About the proposal, Sinema said in a statement, “Senators in both parties have shown support for raising the federal minimum wage and the Senate should hold an open debate and amendment process on raising the minimum wage, separate from the COVID-focused reconciliation bill.”
For Sanders and the far-left, the result of the vote will be depressing to say the least. Eight members of the Democratic Caucus voting against the measure is a sign that, whilst Sanders’ socialist policies are very popular amongst his supporters, he still lacks the necessary support in Washington to get them through Congress.
The current minimum wage, $7.25, was set in 2007, though Sanders has frequently attacked it for being too low, labelling it a ‘starvation wage’. Under his proposal, the wage would have been raised to $15 per hour over 5 years. In a floor speech, Sanders said, “The reality is that the minimum wage has lost over 30 percent of its purchasing power since 1968. The minimum wage is worth a lot less now than it used to be.” The amendment he proposed would also have raised the $2.13 tipped minimum wage for waiters and bartenders (which was last changed it 1991) to $14.95 per hour over seven years.
If Sanders had been successful in raising the minimum wage, it is likely it would have had mixed results. The Congressional Budget Office estimates that 900,000 people would be lifted out of poverty. However, it also estimates that the move would cost 1.4 million jobs.
Whilst it is unlikely, it isn’t unthinkable that a $15 minimum wage could gain the support of Republicans. Senator Josh Hawley (R-MO), for example, previously expressed support for a $15 federal minimum wage, but only for employees who work for a company which is worth more than $1 billion.
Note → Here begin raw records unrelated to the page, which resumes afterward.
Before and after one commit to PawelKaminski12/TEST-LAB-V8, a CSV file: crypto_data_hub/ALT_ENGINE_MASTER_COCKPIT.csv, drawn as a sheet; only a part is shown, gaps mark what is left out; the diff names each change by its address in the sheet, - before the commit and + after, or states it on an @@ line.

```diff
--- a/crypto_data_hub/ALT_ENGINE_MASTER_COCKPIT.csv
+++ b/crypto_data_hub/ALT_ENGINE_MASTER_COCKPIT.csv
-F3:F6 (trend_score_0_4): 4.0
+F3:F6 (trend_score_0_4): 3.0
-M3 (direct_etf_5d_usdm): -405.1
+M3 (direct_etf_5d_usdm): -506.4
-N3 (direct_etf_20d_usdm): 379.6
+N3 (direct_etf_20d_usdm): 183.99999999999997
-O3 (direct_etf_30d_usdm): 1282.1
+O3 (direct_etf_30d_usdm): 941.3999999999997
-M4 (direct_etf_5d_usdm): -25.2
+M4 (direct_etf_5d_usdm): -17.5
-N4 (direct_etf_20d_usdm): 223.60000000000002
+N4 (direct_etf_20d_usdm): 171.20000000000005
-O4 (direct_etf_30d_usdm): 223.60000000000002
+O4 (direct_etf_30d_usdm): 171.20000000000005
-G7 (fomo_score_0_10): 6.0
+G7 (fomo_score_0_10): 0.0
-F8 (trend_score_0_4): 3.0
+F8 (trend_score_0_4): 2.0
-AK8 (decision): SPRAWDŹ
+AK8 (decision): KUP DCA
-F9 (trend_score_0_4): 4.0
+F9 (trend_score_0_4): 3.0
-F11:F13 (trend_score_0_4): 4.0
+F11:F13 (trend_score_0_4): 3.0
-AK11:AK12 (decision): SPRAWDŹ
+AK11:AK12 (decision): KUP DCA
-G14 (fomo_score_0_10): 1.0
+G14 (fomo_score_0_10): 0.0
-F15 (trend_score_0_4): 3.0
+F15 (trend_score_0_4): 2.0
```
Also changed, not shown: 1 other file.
New York City and Washington DC already have a $15 minimum wage, and some states, including California, Connecticut, Illinois, Maryland, Massachusetts, New Jersey, and new York, are gradually lifting their minimum wage to $15.